  • Annual urinalysis, creatinine, and potassium


  • ∽20% of patients will respond to reduced-salt diet (≪100 mmol/day; ≪6 g NaCl or ≪2.4 g Na).

  • Consider Dietary Approaches to Stop Hypertension (DASH) diet: http://www.nhlbi.nih.gov/files/docs/public/heart/hbp_low.pdf

  • Limit alcohol consumption to ≪1 oz/day.

  • Smoking cessation


  • Emphasize the asymptomatic nature of HTN.

  • Printed aids for high BP education available: http://www.nhlbi.nih.gov/health/public/heart


Heart failure, renal failure, LVH, myocardial infarction, retinal hemorrhage, stroke, hypertensive heart disease, drug side effects 


James  PA, Oparil  S, Carter  BL, et al. 2014 evidence-based guideline for the management of high blood pressure in adults: report from the panel members appointed to the Eighth Joint National Committee (JNC 8). JAMA.  2014;311(5):507–520. [View Abstract on OvidInsights]
Williamson  JD, Supiano  MA, Applegate  WB. Intensive vs standard blood pressure control and cardiovascular disease outcomes in adults aged ≥75 yrs: a randomized clinical trial. JAMA.  2016;315(24):2673–2682. [View Abstract on OvidInsights]
Riley  M, Bluhm  B. High blood pressure in children and adolescents. Am Fam Physician.  2012;85(7):693–700. [View Abstract on OvidInsights]
Diao  D, Wright  JM, Cundiff  DK, et al. Pharmacotherapy for mild hypertension. Cochrane Database Syst Rev.  2012;(8):CD006742. [View Abstract on OvidInsights]
SPRINT Research Group, Wright  JT Jr, Williamson  JD, et al. A randomized trial of intensive versus standard blood-pressure control. N Engl J Med.  2015;373(22):2103–2116. [View Abstract on OvidInsights]
Williams  B, MacDonald  TM, Morant  S, et al. Spironolactone versus placebo, bisoprolol, and doxazosin to determine the optimal treatment for drug-resistant hypertension (PATHWAY-2): a randomized, double-blind, crossover trial. Lancet.  2015;386(10008):2059–2068. [View Abstract on OvidInsights]


  • Elmer PJ, Obarzanek E, Vollmer WM, et al. Effects of comprehensive lifestyle modification on diet, weight, physical fitness, and blood pressure control: 18-month results of a randomized trial. Ann Intern Med.  2006;144(7):485–495.

  • Mancia G, Fagard R, Narkiewicz K, et al. 2013 ESH/ESC guidelines for the management of arterial hypertension: the Task Force for the Management of Arterial Hypertension of the European Society of Hypertension (ESH) and of the European Society of Cardiology (ESC). Eur Heart J.  2013;34(28):2159–2219.

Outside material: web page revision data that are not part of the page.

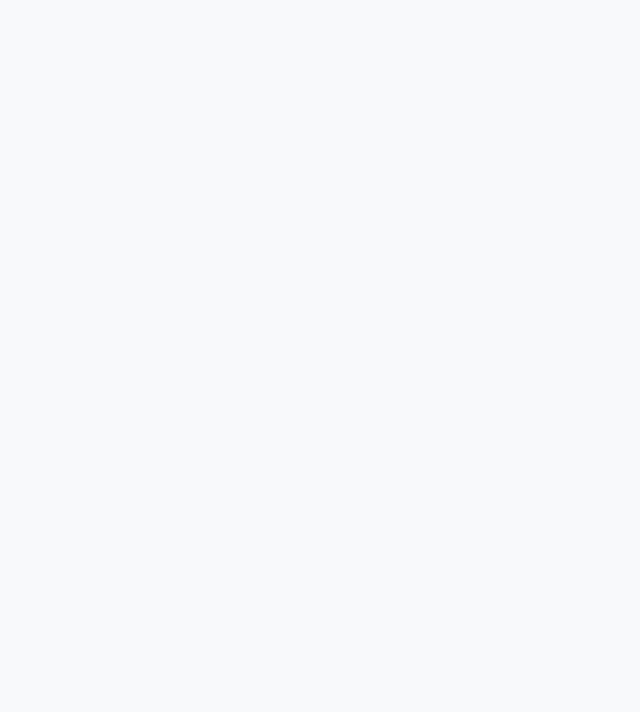
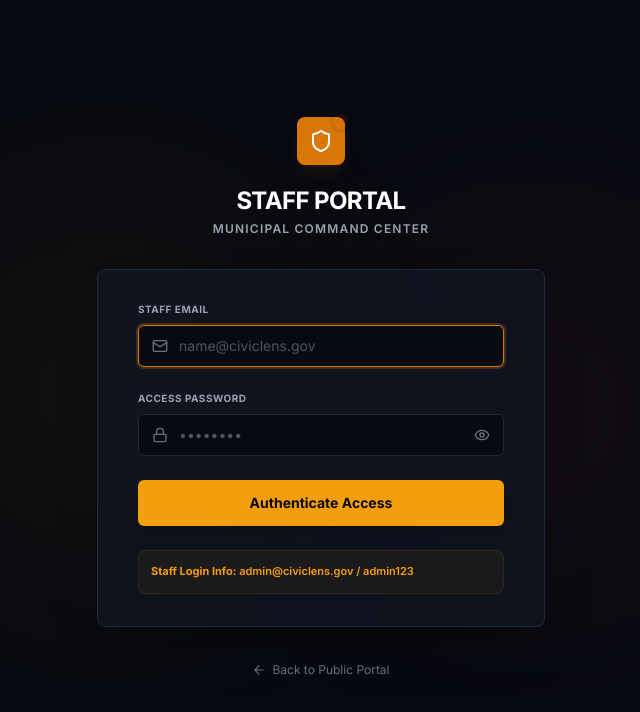
Before and after one commit to Tanish1808/Civic-Lens, a React (Vite) app in the folder civic_lens_frontend/: page /admin/login in a window 1280 px wide. Before the commit this address had no page. Shown: the top 712 px of the page, without its empty margins (319-959 px from the left). Built offline with nearby package versions, Linux system fonts and the light colour scheme.

Commit message:
feat: implement dedicated dark-theme Admin Login Form at /admin/login

```diff
--- /dev/null
+++ b/civic_lens_frontend/src/features/auth/pages/AdminLogin.jsx
@@ -0,0 +1,154 @@
+import React, { useState } from 'react';
+import { Link, useNavigate } from 'react-router-dom';
+import { Shield, Mail, Lock, Eye, EyeOff, Loader2, ArrowLeft, AlertCircle } from 'lucide-react';
+
+export default function AdminLogin() {
+  const navigate = useNavigate();
+  const [email, setEmail] = useState('');
+  const [password, setPassword] = useState('');
+  const [showPassword, setShowPassword] = useState(false);
+  const [isLoading, setIsLoading] = useState(false);
+  const [authError, setAuthError] = useState('');
+
+  const handleAdminLogin = (e) => {
+    e.preventDefault();
+    setIsLoading(true);
+    setAuthError('');
+
+    // Simulate municipal credential lookup (1.2s delay)
+    setTimeout(() => {
+      setIsLoading(false);
+      if (email === 'admin@civiclens.gov' && password === 'admin123') {
+        navigate('/admin/overview');
+      } else {
+        setAuthError('Invalid administrator credentials. Access Denied.');
+      }
+    }, 1200);
+  };
+
+  return (
+    <div className="min-h-screen flex flex-col justify-center items-center py-12 px-4 sm:px-6 lg:px-8 bg-[#070A11] text-white relative overflow-hidden select-none font-sans">
+
+      {/* Background neon glows */}
+      <div className="absolute top-1/4 left-1/3 -translate-x-1/2 w-96 h-96 bg-amber-500/5 rounded-full blur-[100px] pointer-events-none" />
+      <div className="absolute bottom-1/4 right-1/3 translate-x-1/2 w-96 h-96 bg-red-500/5 rounded-full blur-[100px] pointer-events-none" />
+
+      <div className="w-full max-w-md space-y-8 z-10 animate-fade-in">
+
+        {/* Brand Header */}
+        <div className="flex flex-col items-center">
+          <div className="relative flex items-center justify-center bg-amber-600 text-white w-12 h-12 rounded-card shadow-lg shadow-amber-600/10 mb-5">
+            <Shield className="w-6 h-6" />
+            <span className="absolute -top-0.5 -right-0.5 w-3 h-3 bg-red-500 rounded-full border-2 border-[#070A11] animate-ping" />
+          </div>
+          <h2 className="text-center text-2xl font-black tracking-tight text-white uppercase">
+            Staff Portal
+          </h2>
+          <p className="mt-1 text-center text-xs text-gray-400 uppercase tracking-widest font-semibold">
+            Municipal Command Center
+          </p>
+        </div>
+
+        {/* Dark Login Card */}
+        <div className="bg-[#111622]/80 backdrop-blur-lg py-8 px-6 sm:px-10 shadow-2xl rounded-card border border-gray-800 space-y-6">
+
+          {authError && (
+            <div className="flex items-start gap-2.5 p-3.5 bg-red-950/40 text-red-200 border border-red-900/60 rounded-card text-xs leading-relaxed animate-in fade-in duration-200">
+              <AlertCircle className="w-4.5 h-4.5 flex-shrink-0 text-red-400 mt-0.5" />
+              <p className="font-semibold">{authError}</p>
+            </div>
+          )}
+
+          <form className="space-y-6" onSubmit={handleAdminLogin}>
+
+            {/* Email Field */}
+            <div className="space-y-2">
+              <label htmlFor="email" className="block text-[10px] font-bold text-gray-400 uppercase tracking-wider">
+                Staff Email
+              </label>
+              <div className="relative mt-1">
+                <div className="absolute inset-y-0 left-0 pl-3.5 flex items-center pointer-events-none text-gray-500">
+                  <Mail className="w-4 h-4" />
+                </div>
+                <input
+                  id="email"
+                  type="email"
+                  required
+                  autoFocus
+                  placeholder="name@civiclens.gov"
+                  value={email}
+                  onChange={(e) => setEmail(e.target.value)}
+                  disabled={isLoading}
+                  className="block w-full pl-10 pr-3 py-2.5 border border-gray-800 rounded-button bg-[#070A11] text-sm focus:outline-none focus:ring-2 focus:ring-amber-500/20 focus:border-amber-600 transition-all duration-300 placeholder-gray-600"
+                />
+              </div>
+            </div>
+
+            {/* Password Field */}
+            <div className="space-y-2">
+              <label htmlFor="password" className="block text-[10px] font-bold text-gray-400 uppercase tracking-wider">
+                Access Password
+              </label>
+              <div className="relative mt-1">
+                <div className="absolute inset-y-0 left-0 pl-3.5 flex items-center pointer-events-none text-gray-500">
+                  <Lock className="w-4 h-4" />
+                </div>
+                <input
+                  id="password"
+                  type={showPassword ? 'text' : 'password'}
+                  required
+                  placeholder="••••••••"
+                  value={password}
+                  onChange={(e) => setPassword(e.target.value)}
+                  disabled={isLoading}
+                  className="block w-full pl-10 pr-10 py-2.5 border border-gray-800 rounded-button bg-[#070A11] text-sm focus:outline-none focus:ring-2 focus:ring-amber-500/20 focus:border-amber-600 transition-all duration-300 placeholder-gray-600"
+                />
+                <button
+                  type="button"
+                  onClick={() => setShowPassword(!showPassword)}
+                  disabled={isLoading}
+                  className="absolute inset-y-0 right-0 pr-3.5 flex items-center text-gray-500 hover:text-white transition-colors"
+                >
+                  {showPassword ? <EyeOff className="w-4 h-4" /> : <Eye className="w-4 h-4" />}
+                </button>
+              </div>
+            </div>
+
+            {/* Submit button */}
+            <button
+              type="submit"
+              disabled={isLoading}
+              className="w-full flex justify-center items-center py-3 px-4 border border-transparent rounded-button shadow-lg text-sm font-bold text-[#070A11] bg-amber-500 hover:bg-amber-600 active:scale-98 transition-all duration-300 disabled:bg-gray-800 disabled:text-gray-600"
+            >
+              {isLoading ? (
+                <>
+                  <Loader2 className="w-4 h-4 mr-2 animate-spin" />
+                  <span>Authorizing...</span>
+                </>
+              ) : (
+                <span>Authenticate Access</span>
+              )}
+            </button>
+
+          </form>
+
+          {/* Quick info notes for presentation preview */}
+          <div className="p-3 bg-amber-500/5 border border-amber-500/10 rounded-card text-[11px] text-amber-500 leading-relaxed font-semibold">
+            <span className="font-bold">Staff Login Info:</span> admin@civiclens.gov / admin123
+          </div>
+
+        </div>
+
+        {/* Back to Citizen Homepage link */}
+        <div className="text-center">
+          <Link to="/" className="inline-flex items-center gap-1.5 text-xs text-gray-500 hover:text-white transition-colors">
+            <ArrowLeft className="w-3.5 h-3.5" />
+            <span>Back to Public Portal</span>
+          </Link>
+        </div>
+
+      </div>
+
+    </div>
+  );
+}
--- a/civic_lens_frontend/src/routes/AppRoutes.jsx
+++ b/civic_lens_frontend/src/routes/AppRoutes.jsx
@@ -11,6 +11,7 @@ import TicketDetail from '../features/ticket/pages/TicketDetail';
 import MyReports from '../features/ticket/pages/MyReports';
 import Login from '../features/auth/pages/Login';
 import Signup from '../features/auth/pages/Signup';
+import AdminLogin from '../features/auth/pages/AdminLogin';
 
 // Admin Pages
 import AdminOverview from '../features/admin/pages/AdminOverview';
@@ -57,6 +58,9 @@ export default function AppRoutes() {
         <Route path="/signup" element={<Signup />} />
       </Route>
 
+      {/* Standalone Admin Login route */}
+      <Route path="/admin/login" element={<AdminLogin />} />
+
       {/* Admin routes */}
       <Route element={<AdminLayout />}>
         <Route path="/admin/overview" element={<AdminOverview />} />
```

  • National Institute for Health and Care Excellence. Hypertension in adults: diagnosis and management. https://www.nice.org.uk/guidance/cg127. Accessed December 22, 2016.

  • Xie X, Atkins E, Lv J, et al. Effects of intensive blood pressure lowering on cardiovascular and renal outcomes: updated systemic review and meta-analysis. Lancet.  2016;387(10017):435–443.

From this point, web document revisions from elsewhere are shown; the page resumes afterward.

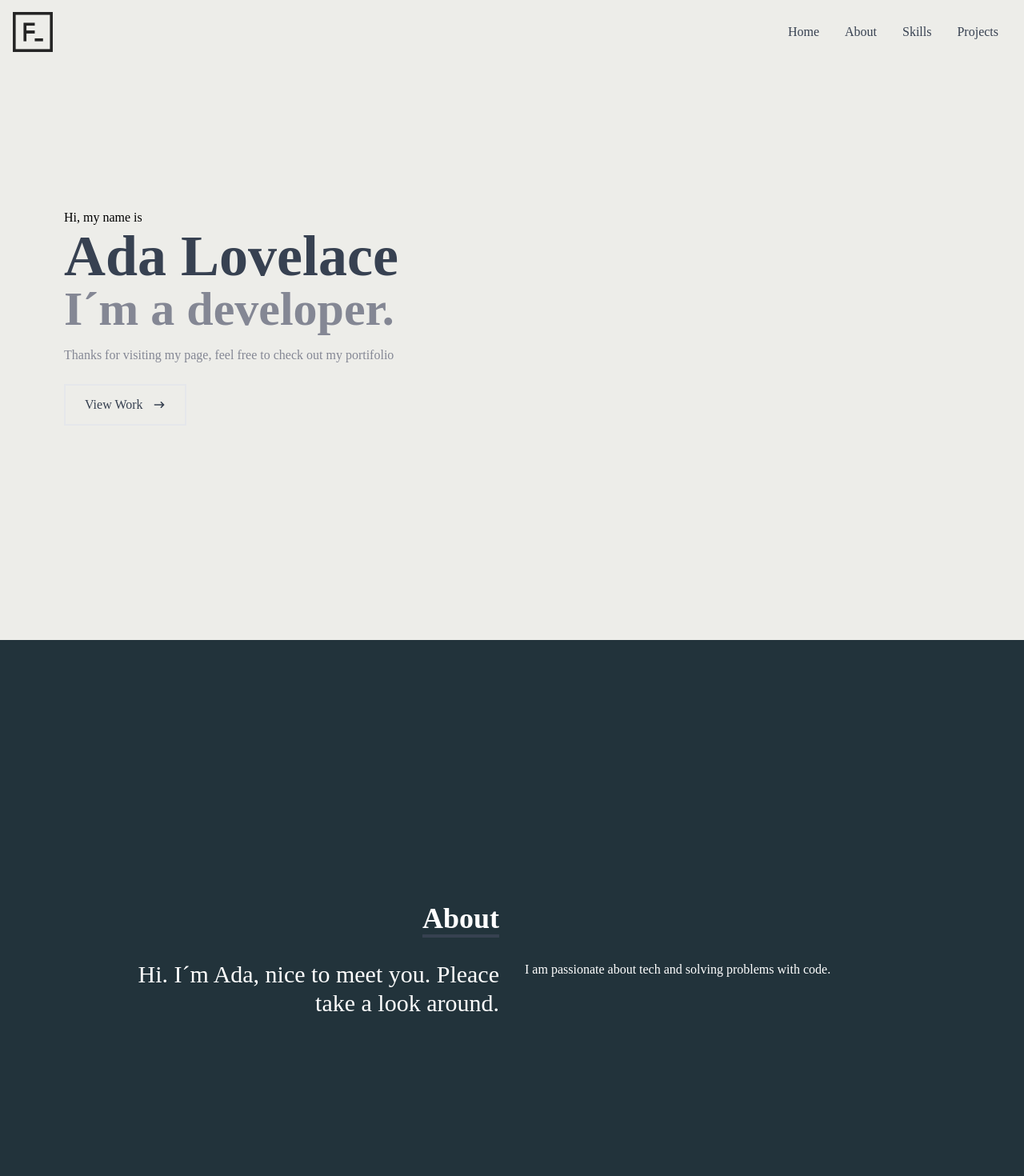
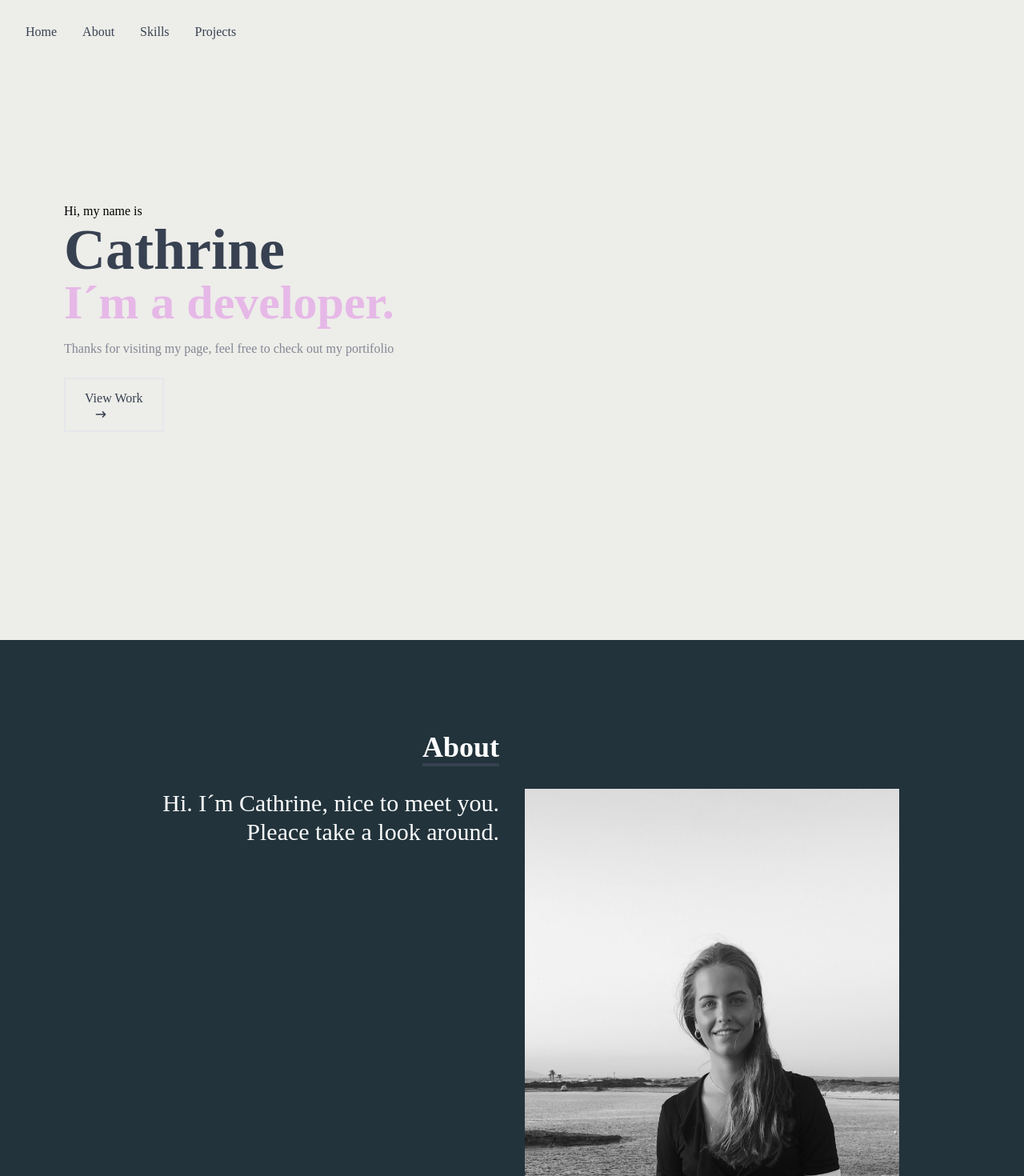
Before and after one commit to aliswil/portifolio-app, a React (Create React App) app: page / in a window 1280 px wide. Shown: the top 1470 px of the page at 80% size. Built offline with nearby package versions, Linux system fonts and the light colour scheme.

Commit message:
My first changes

```diff
--- a/package.json
+++ b/package.json
@@ -46,6 +46,6 @@
     "@types/react-scroll": "^1.8.4",
     "autoprefixer": "^10.4.12",
     "postcss": "^8.4.18",
-    "tailwindcss": "^3.2.1"
+    "tailwindcss": "^3.2.2"
   }
 }
--- a/src/components/AboutMe.tsx
+++ b/src/components/AboutMe.tsx
@@ -1,4 +1,5 @@
 import React from "react";
+import cathrine from "../assets/cathrine.jpg";
 
 const AboutMe = () => {
   return (
@@ -14,10 +15,14 @@ const AboutMe = () => {
         </div>
         <div className="max-w-[1000px] w-full grid sm:grid-cols-2 gap-8 px-4">
           <div className="sm:text-right text-3xl ">
-            <p>Hi. I´m Ada, nice to meet you. Pleace take a look around.</p>
+            <p>Hi. I´m Cathrine, nice to meet you. Pleace take a look around.</p>
           </div>
           <div>
-            <p>I am passionate about tech and solving problems with code.</p>
+          <img
+            src={cathrine}
+            alt="portraitofme"
+            style={{ width: "550px", height: "500px" }}
+          />
           </div>
         </div>
       </div>
--- a/src/components/HomePage.tsx
+++ b/src/components/HomePage.tsx
@@ -1,5 +1,6 @@
 import React from "react";
 import { HiArrowNarrowRight } from "react-icons/hi";
+import { Link } from "react-scroll";
 
 export const HomePage = () => {
   return (
@@ -7,9 +8,9 @@ export const HomePage = () => {
       <div className="max-w-[1000 px] mx-auto px-20 flex flex-col justify-center h-full">
         <p className="text-black">Hi, my name is</p>
         <h1 className="text-4xl sm:text-7xl font-bold text-gray-700">
-          Ada Lovelace
+          Cathrine
         </h1>
-        <h2 className="text-3xl sm:text-6xl font-bold text-[#848794]">
+        <h2 className="text-3xl sm:text-6xl font-bold text-[#e6b8e7]">
           I´m a developer.
         </h2>
         <p className="text-[#848794] py-4 max-w-[700px]">
@@ -17,10 +18,12 @@ export const HomePage = () => {
         </p>
         <div>
           <button className="text-gray-700 group border-2 px-6 py-3 my-2 flex items-center hover:bg-[#989cab] hover:border-[#989cab] hover:text-white">
-            View Work
-            <span className="group-hover:rotate-90 duration-300">
-              <HiArrowNarrowRight className="ml-3" />
-            </span>
+            <Link to="projects" smooth={true} duration={500}>
+              View Work
+              <span className="group-hover:rotate-90 duration-300">
+                <HiArrowNarrowRight className="ml-3" />
+              </span>
+            </Link>
           </button>
         </div>
       </div>
--- a/src/components/Navbar.tsx
+++ b/src/components/Navbar.tsx
@@ -9,9 +9,7 @@ export const Navbar = () => {
 
   return (
     <div className="fixed w-full h-[80px] flex justify-between items-center px-4 bg-[#edede9] text-gray-700">
-      <div>
-        <img src={logo} alt="Logo" style={{ width: "50px" }} />
-      </div>
+
 
       <ul className="hidden md:flex ">
         <li>
--- a/src/components/Skills.tsx
+++ b/src/components/Skills.tsx
@@ -9,7 +9,7 @@ const Skills = () => {
       <div className="max-w-[1000px] mx-auto p-4 flex flex-col justify-center w-full h-full">
         <div>
           <p className="text-4xl font-bold inline border-b-2 border-grey-500">
-            Skills
+            Erfaringer
           </p>
           <p className="py-4">Take a look at my experiences</p>
         </div>
```
Also changed, not shown: src/assets/cathrine.jpg (added), 1 other file (tests, documents, lock files or other folders).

Hypertension, Secondary and Resistant; Hypertensive Emergencies; Polycystic Kidney Disease 



I10 Essential (primary) hypertension 


  • 401.9 Unspecified essential hypertension

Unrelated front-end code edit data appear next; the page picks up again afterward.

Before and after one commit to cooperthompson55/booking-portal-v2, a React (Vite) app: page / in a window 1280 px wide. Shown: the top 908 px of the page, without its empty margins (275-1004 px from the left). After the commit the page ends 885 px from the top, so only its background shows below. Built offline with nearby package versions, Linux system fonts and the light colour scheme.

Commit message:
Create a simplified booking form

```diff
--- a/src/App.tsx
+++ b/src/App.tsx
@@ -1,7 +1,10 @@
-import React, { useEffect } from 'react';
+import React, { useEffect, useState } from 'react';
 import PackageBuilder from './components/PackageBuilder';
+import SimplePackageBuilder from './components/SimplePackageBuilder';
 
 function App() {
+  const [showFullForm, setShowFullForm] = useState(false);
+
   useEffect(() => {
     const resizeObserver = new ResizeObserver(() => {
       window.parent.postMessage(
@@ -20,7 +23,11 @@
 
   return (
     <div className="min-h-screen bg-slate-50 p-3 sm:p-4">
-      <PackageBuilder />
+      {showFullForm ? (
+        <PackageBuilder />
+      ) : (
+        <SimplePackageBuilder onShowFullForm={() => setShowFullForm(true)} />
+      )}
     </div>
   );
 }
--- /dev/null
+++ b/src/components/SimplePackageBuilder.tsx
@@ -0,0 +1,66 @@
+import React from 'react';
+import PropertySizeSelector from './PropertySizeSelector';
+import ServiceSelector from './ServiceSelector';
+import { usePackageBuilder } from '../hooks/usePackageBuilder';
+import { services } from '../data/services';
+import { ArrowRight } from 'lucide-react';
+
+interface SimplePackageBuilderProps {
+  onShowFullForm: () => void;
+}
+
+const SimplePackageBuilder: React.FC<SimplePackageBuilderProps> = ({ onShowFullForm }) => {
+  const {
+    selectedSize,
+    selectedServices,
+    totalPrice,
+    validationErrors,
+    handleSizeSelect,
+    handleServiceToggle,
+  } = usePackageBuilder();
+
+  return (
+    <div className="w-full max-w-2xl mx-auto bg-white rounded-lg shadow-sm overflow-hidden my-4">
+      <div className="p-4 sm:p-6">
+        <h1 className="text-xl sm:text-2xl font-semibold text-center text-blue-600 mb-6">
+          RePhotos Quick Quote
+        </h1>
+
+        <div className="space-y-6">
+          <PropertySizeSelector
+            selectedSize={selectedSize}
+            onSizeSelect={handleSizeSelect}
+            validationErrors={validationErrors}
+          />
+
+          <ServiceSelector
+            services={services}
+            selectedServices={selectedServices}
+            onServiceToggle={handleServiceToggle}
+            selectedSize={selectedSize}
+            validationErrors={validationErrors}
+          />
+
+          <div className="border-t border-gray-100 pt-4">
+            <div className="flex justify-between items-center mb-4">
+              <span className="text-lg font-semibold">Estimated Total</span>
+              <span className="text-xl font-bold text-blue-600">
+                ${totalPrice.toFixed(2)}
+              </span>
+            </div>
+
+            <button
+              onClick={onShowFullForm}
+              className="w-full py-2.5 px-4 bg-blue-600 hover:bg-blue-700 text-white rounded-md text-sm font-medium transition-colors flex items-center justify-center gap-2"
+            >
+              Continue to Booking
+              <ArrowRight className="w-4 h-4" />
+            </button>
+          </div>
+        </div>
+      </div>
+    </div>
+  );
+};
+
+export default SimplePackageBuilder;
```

  • 401.1 Benign essential hypertension


  • 59621000 Essential hypertension (disorder)

  • 1201005 Benign essential hypertension


  • Treatment of HTN reduces risk of many serious medical conditions with numbers needed to treat to prevent one serious event (e.g., stroke or myocardial infarction) ranging from ∽20 patients per year for severe HTN to more than several hundred per year for mild HTN.

  • Multiple submaximal doses are likely to have fewer side effects and more effectiveness than fewer maximum-dosed drugs.

  • In older patients, measure BP standing to avoid overtreatment and syncope.